Problem: Return all entries verbatim; skip any pictures.

Image comparison data
---+---

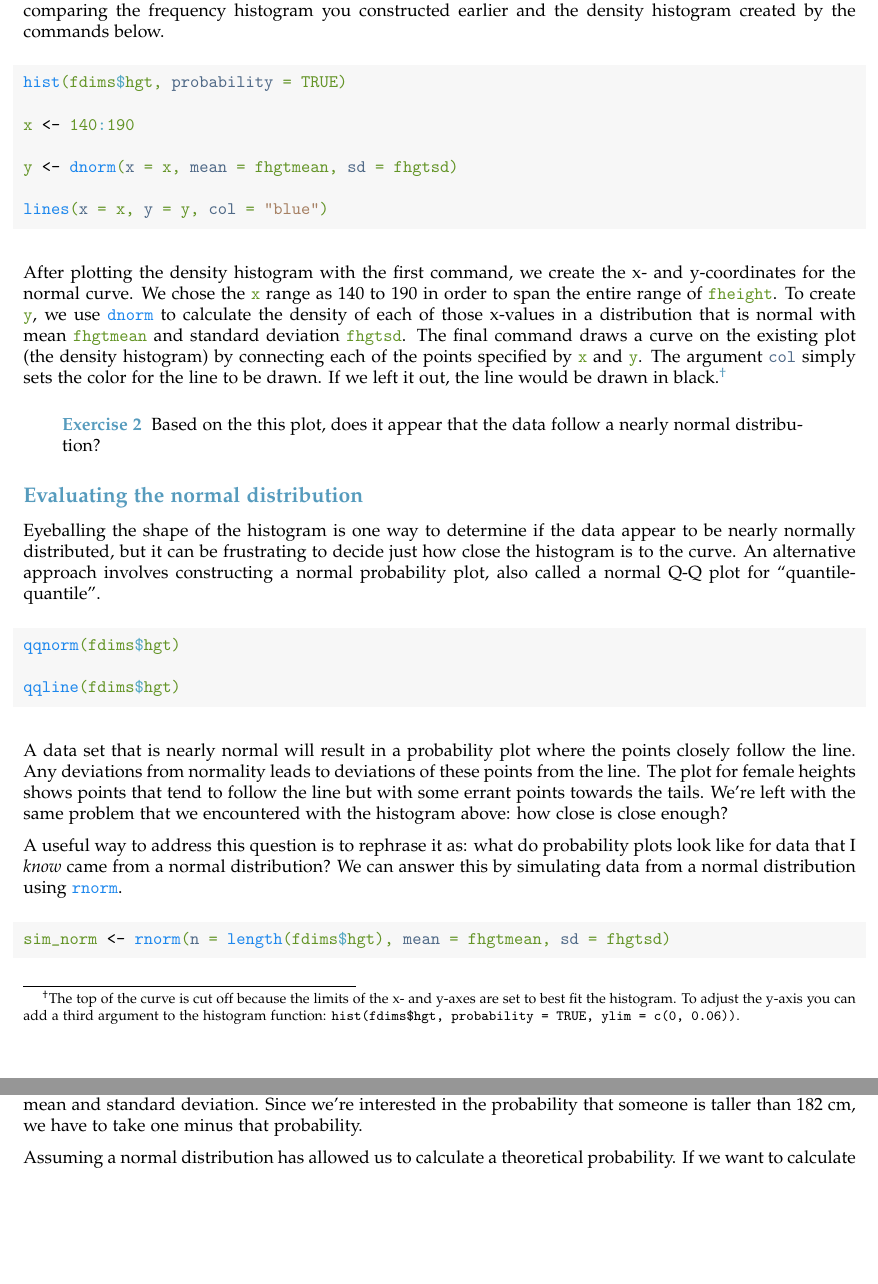
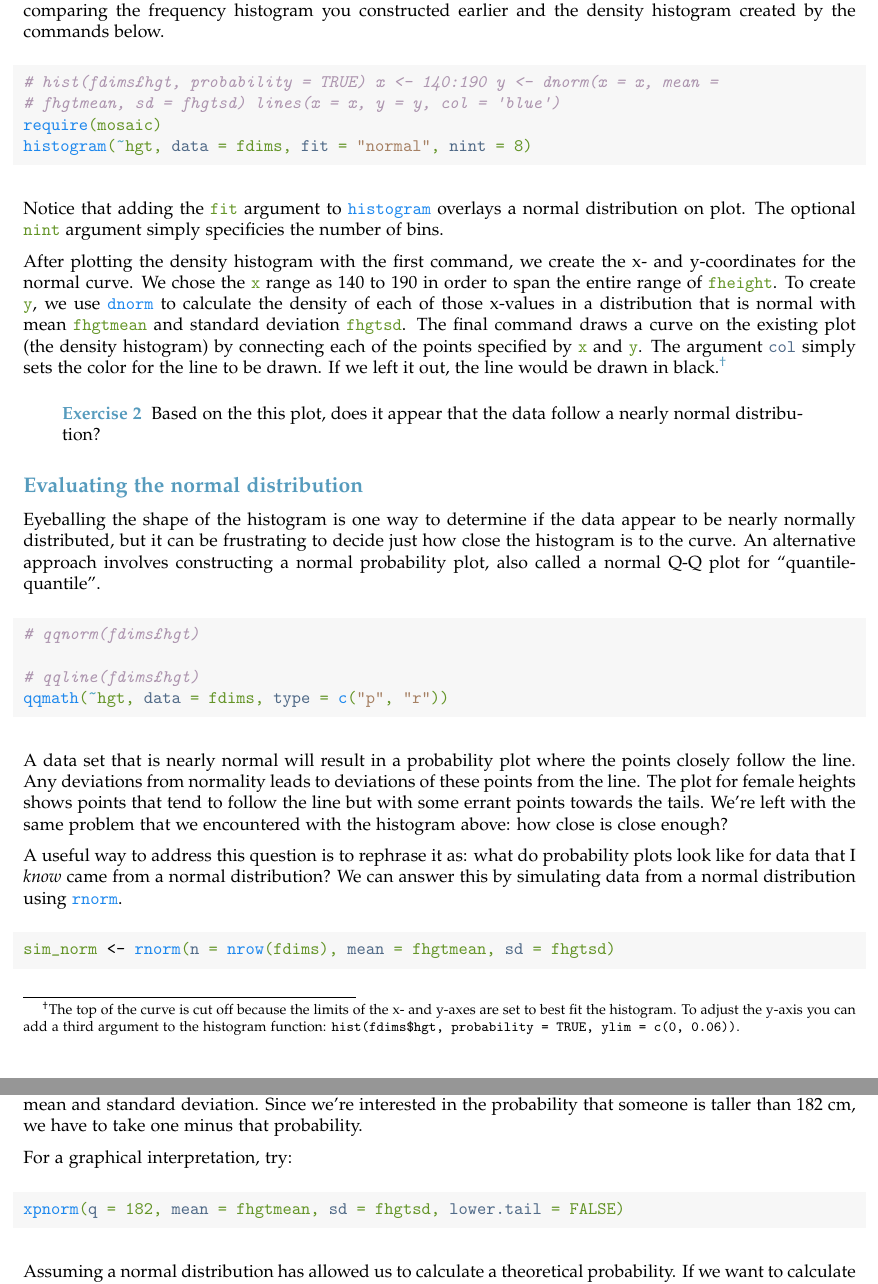
Before and after one commit to andrewpbray/oiLabs-base-R, a LaTeX document (lab3/lab3.tex): two parts of pages 2 and 3 of 5, joined at a grey line, cut so that both start at the same text, the shorter picture padded with empty space. Compiled offline with pdfLaTeX.

Commit message:
new tex file with mosaic

```diff
--- a/lab3/lab3.tex
+++ b/lab3/lab3.tex
@@ -125,23 +125,26 @@ Next we make a density histogram to use as the backdrop and use the \hlkwd{lines
 \begin{knitrout}
 \definecolor{shadecolor}{rgb}{0.969, 0.969, 0.969}\color{fgcolor}\begin{kframe}
 \begin{alltt}
-\hlkwd{hist}\hlstd{(fdims}\hlopt{$}\hlstd{hgt,} \hlkwc{probability} \hlstd{=} \hlnum{TRUE}\hlstd{)}
-
-\hlstd{x} \hlkwb{<-} \hlnum{140}\hlopt{:}\hlnum{190}
-
-\hlstd{y} \hlkwb{<-} \hlkwd{dnorm}\hlstd{(}\hlkwc{x} \hlstd{= x,} \hlkwc{mean} \hlstd{= fhgtmean,} \hlkwc{sd} \hlstd{= fhgtsd)}
-
-\hlkwd{lines}\hlstd{(}\hlkwc{x} \hlstd{= x,} \hlkwc{y} \hlstd{= y,} \hlkwc{col} \hlstd{=} \hlstr{"blue"}\hlstd{)}
+\hlcom{# hist(fdims$hgt, probability = TRUE) x <- 140:190 y <- dnorm(x = x, mean =}
+\hlcom{# fhgtmean, sd = fhgtsd) lines(x = x, y = y, col = 'blue')}
+\hlkwd{require}\hlstd{(mosaic)}
+\hlkwd{histogram}\hlstd{(}\hlopt{~}\hlstd{hgt,} \hlkwc{data} \hlstd{= fdims,} \hlkwc{fit} \hlstd{=} \hlstr{"normal"}\hlstd{,} \hlkwc{nint} \hlstd{=} \hlnum{8}\hlstd{)}
 \end{alltt}
 \end{kframe}
 \end{knitrout}
 
 
+Notice that adding the \hlnum{fit} argument to \hlkwd{histogram} overlays a normal distribution on plot. The optional \hlnum{nint} argument simply specificies the number of bins.
+
 After plotting the density histogram with the first command, we create the x- and y-coordinates for the normal curve.  We chose the \hlstd{x} range as 140 to 190 in order to span the entire range of \hlstd{fheight}.  To create \hlstd{y}, we use \hlkwd{dnorm} to calculate the density of each of those x-values in a distribution that is normal with mean \hlstd{fhgtmean} and standard deviation \hlstd{fhgtsd}.  The final command draws a curve on the existing plot (the density histogram) by connecting each of the points specified by \hlstd{x} and \hlstd{y}. The argument \hlkwc{col} simply sets the color for the line to be drawn. If we left it out, the line would be drawn in black.\symbolfootnote[2]{The top of the curve is cut off because the limits of the x- and y-axes are set to best fit the histogram.  To adjust the y-axis you can add a third argument to the histogram function: \texttt{hist(fdims\$hgt, probability = TRUE,  ylim = c(0, 0.06))}.}
+
+
 
 \begin{exercise}
 Based on the this plot, does it appear that the data follow a nearly normal distribution?
 \end{exercise}
+
+
 
 \subsection*{Evaluating the normal distribution}
 Eyeballing the shape of the histogram is one way to determine if the data appear to be nearly normally distributed, but it can be frustrating to decide just how close the histogram is to the curve. An alternative approach involves constructing a normal probability plot, also called a normal Q-Q plot for ``quantile-quantile''.
@@ -149,9 +152,10 @@ Eyeballing the shape of the histogram is one way to determine if the data appear
 \begin{knitrout}
 \definecolor{shadecolor}{rgb}{0.969, 0.969, 0.969}\color{fgcolor}\begin{kframe}
 \begin{alltt}
-\hlkwd{qqnorm}\hlstd{(fdims}\hlopt{$}\hlstd{hgt)}
+\hlcom{# qqnorm(fdims$hgt)}
 
-\hlkwd{qqline}\hlstd{(fdims}\hlopt{$}\hlstd{hgt)}
+\hlcom{# qqline(fdims$hgt)}
+\hlkwd{qqmath}\hlstd{(}\hlopt{~}\hlstd{hgt,} \hlkwc{data} \hlstd{= fdims,} \hlkwc{type} \hlstd{=} \hlkwd{c}\hlstd{(}\hlstr{"p"}\hlstd{,} \hlstr{"r"}\hlstd{))}
 \end{alltt}
 \end{kframe}
 \end{knitrout}
@@ -164,7 +168,7 @@ A useful way to address this question is to rephrase it as: what do probability
 \begin{knitrout}
 \definecolor{shadecolor}{rgb}{0.969, 0.969, 0.969}\color{fgcolor}\begin{kframe}
 \begin{alltt}
-\hlstd{sim_norm} \hlkwb{<-} \hlkwd{rnorm}\hlstd{(}\hlkwc{n} \hlstd{=} \hlkwd{length}\hlstd{(fdims}\hlopt{$}\hlstd{hgt),} \hlkwc{mean} \hlstd{= fhgtmean,} \hlkwc{sd} \hlstd{= fhgtsd)}
+\hlstd{sim_norm} \hlkwb{<-} \hlkwd{rnorm}\hlstd{(}\hlkwc{n} \hlstd{=} \hlkwd{nrow}\hlstd{(fdims),} \hlkwc{mean} \hlstd{= fhgtmean,} \hlkwc{sd} \hlstd{= fhgtsd)}
 \end{alltt}
 \end{kframe}
 \end{knitrout}
@@ -212,6 +216,18 @@ If we assume that female heights are normally distributed (a very close approxim
 
 
 Note that the function \hlkwd{pnorm} gives the area under the normal curve below a given value, \hlkwc{q}, with a given mean and standard deviation.  Since we're interested in the probability that someone is taller than 182 cm, we have to take one minus that probability.
+
+For a graphical interpretation, try:
+
+\begin{knitrout}
+\definecolor{shadecolor}{rgb}{0.969, 0.969, 0.969}\color{fgcolor}\begin{kframe}
+\begin{alltt}
+\hlkwd{xpnorm}\hlstd{(}\hlkwc{q} \hlstd{=} \hlnum{182}\hlstd{,} \hlkwc{mean} \hlstd{= fhgtmean,} \hlkwc{sd} \hlstd{= fhgtsd,} \hlkwc{lower.tail} \hlstd{=} \hlnum{FALSE}\hlstd{)}
+\end{alltt}
+\end{kframe}
+\end{knitrout}
+
+
 
 Assuming a normal distribution has allowed us to calculate a theoretical probability.  If we want to calculate the probability empirically, we simply need to determine how many observations fall above 182 then divide this number by the total sample size.
 
```
Also changed, not shown: lab3/lab3.pdf, 1 other file.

---+---

Answer area:
Before and after one commit to andrewpbray/oiLabs-base-R, a LaTeX document (lab3/lab3.tex): two parts of pages 2 and 3 of 5, joined at a grey line, cut so that both start at the same text, the shorter picture padded with empty space. Compiled offline with pdfLaTeX.

Commit message:
new tex file with mosaic

```diff
--- a/lab3/lab3.tex
+++ b/lab3/lab3.tex
@@ -125,23 +125,26 @@ Next we make a density histogram to use as the backdrop and use the \hlkwd{lines
 \begin{knitrout}
 \definecolor{shadecolor}{rgb}{0.969, 0.969, 0.969}\color{fgcolor}\begin{kframe}
 \begin{alltt}
-\hlkwd{hist}\hlstd{(fdims}\hlopt{$}\hlstd{hgt,} \hlkwc{probability} \hlstd{=} \hlnum{TRUE}\hlstd{)}
-
-\hlstd{x} \hlkwb{<-} \hlnum{140}\hlopt{:}\hlnum{190}
-
-\hlstd{y} \hlkwb{<-} \hlkwd{dnorm}\hlstd{(}\hlkwc{x} \hlstd{= x,} \hlkwc{mean} \hlstd{= fhgtmean,} \hlkwc{sd} \hlstd{= fhgtsd)}
-
-\hlkwd{lines}\hlstd{(}\hlkwc{x} \hlstd{= x,} \hlkwc{y} \hlstd{= y,} \hlkwc{col} \hlstd{=} \hlstr{"blue"}\hlstd{)}
+\hlcom{# hist(fdims$hgt, probability = TRUE) x <- 140:190 y <- dnorm(x = x, mean =}
+\hlcom{# fhgtmean, sd = fhgtsd) lines(x = x, y = y, col = 'blue')}
+\hlkwd{require}\hlstd{(mosaic)}
+\hlkwd{histogram}\hlstd{(}\hlopt{~}\hlstd{hgt,} \hlkwc{data} \hlstd{= fdims,} \hlkwc{fit} \hlstd{=} \hlstr{"normal"}\hlstd{,} \hlkwc{nint} \hlstd{=} \hlnum{8}\hlstd{)}
 \end{alltt}
 \end{kframe}
 \end{knitrout}
 
 
+Notice that adding the \hlnum{fit} argument to \hlkwd{histogram} overlays a normal distribution on plot. The optional \hlnum{nint} argument simply specificies the number of bins.
+
 After plotting the density histogram with the first command, we create the x- and y-coordinates for the normal curve.  We chose the \hlstd{x} range as 140 to 190 in order to span the entire range of \hlstd{fheight}.  To create \hlstd{y}, we use \hlkwd{dnorm} to calculate the density of each of those x-values in a distribution that is normal with mean \hlstd{fhgtmean} and standard deviation \hlstd{fhgtsd}.  The final command draws a curve on the existing plot (the density histogram) by connecting each of the points specified by \hlstd{x} and \hlstd{y}. The argument \hlkwc{col} simply sets the color for the line to be drawn. If we left it out, the line would be drawn in black.\symbolfootnote[2]{The top of the curve is cut off because the limits of the x- and y-axes are set to best fit the histogram.  To adjust the y-axis you can add a third argument to the histogram function: \texttt{hist(fdims\$hgt, probability = TRUE,  ylim = c(0, 0.06))}.}
+
+
 
 \begin{exercise}
 Based on the this plot, does it appear that the data follow a nearly normal distribution?
 \end{exercise}
+
+
 
 \subsection*{Evaluating the normal distribution}
 Eyeballing the shape of the histogram is one way to determine if the data appear to be nearly normally distributed, but it can be frustrating to decide just how close the histogram is to the curve. An alternative approach involves constructing a normal probability plot, also called a normal Q-Q plot for ``quantile-quantile''.
@@ -149,9 +152,10 @@ Eyeballing the shape of the histogram is one way to determine if the data appear
 \begin{knitrout}
 \definecolor{shadecolor}{rgb}{0.969, 0.969, 0.969}\color{fgcolor}\begin{kframe}
 \begin{alltt}
-\hlkwd{qqnorm}\hlstd{(fdims}\hlopt{$}\hlstd{hgt)}
+\hlcom{# qqnorm(fdims$hgt)}
 
-\hlkwd{qqline}\hlstd{(fdims}\hlopt{$}\hlstd{hgt)}
+\hlcom{# qqline(fdims$hgt)}
+\hlkwd{qqmath}\hlstd{(}\hlopt{~}\hlstd{hgt,} \hlkwc{data} \hlstd{= fdims,} \hlkwc{type} \hlstd{=} \hlkwd{c}\hlstd{(}\hlstr{"p"}\hlstd{,} \hlstr{"r"}\hlstd{))}
 \end{alltt}
 \end{kframe}
 \end{knitrout}
@@ -164,7 +168,7 @@ A useful way to address this question is to rephrase it as: what do probability
 \begin{knitrout}
 \definecolor{shadecolor}{rgb}{0.969, 0.969, 0.969}\color{fgcolor}\begin{kframe}
 \begin{alltt}
-\hlstd{sim_norm} \hlkwb{<-} \hlkwd{rnorm}\hlstd{(}\hlkwc{n} \hlstd{=} \hlkwd{length}\hlstd{(fdims}\hlopt{$}\hlstd{hgt),} \hlkwc{mean} \hlstd{= fhgtmean,} \hlkwc{sd} \hlstd{= fhgtsd)}
+\hlstd{sim_norm} \hlkwb{<-} \hlkwd{rnorm}\hlstd{(}\hlkwc{n} \hlstd{=} \hlkwd{nrow}\hlstd{(fdims),} \hlkwc{mean} \hlstd{= fhgtmean,} \hlkwc{sd} \hlstd{= fhgtsd)}
 \end{alltt}
 \end{kframe}
 \end{knitrout}
@@ -212,6 +216,18 @@ If we assume that female heights are normally distributed (a very close approxim
 
 
 Note that the function \hlkwd{pnorm} gives the area under the normal curve below a given value, \hlkwc{q}, with a given mean and standard deviation.  Since we're interested in the probability that someone is taller than 182 cm, we have to take one minus that probability.
+
+For a graphical interpretation, try:
+
+\begin{knitrout}
+\definecolor{shadecolor}{rgb}{0.969, 0.969, 0.969}\color{fgcolor}\begin{kframe}
+\begin{alltt}
+\hlkwd{xpnorm}\hlstd{(}\hlkwc{q} \hlstd{=} \hlnum{182}\hlstd{,} \hlkwc{mean} \hlstd{= fhgtmean,} \hlkwc{sd} \hlstd{= fhgtsd,} \hlkwc{lower.tail} \hlstd{=} \hlnum{FALSE}\hlstd{)}
+\end{alltt}
+\end{kframe}
+\end{knitrout}
+
+
 
 Assuming a normal distribution has allowed us to calculate a theoretical probability.  If we want to calculate the probability empirically, we simply need to determine how many observations fall above 182 then divide this number by the total sample size.
 
```
Also changed, not shown: lab3/lab3.pdf, 1 other file.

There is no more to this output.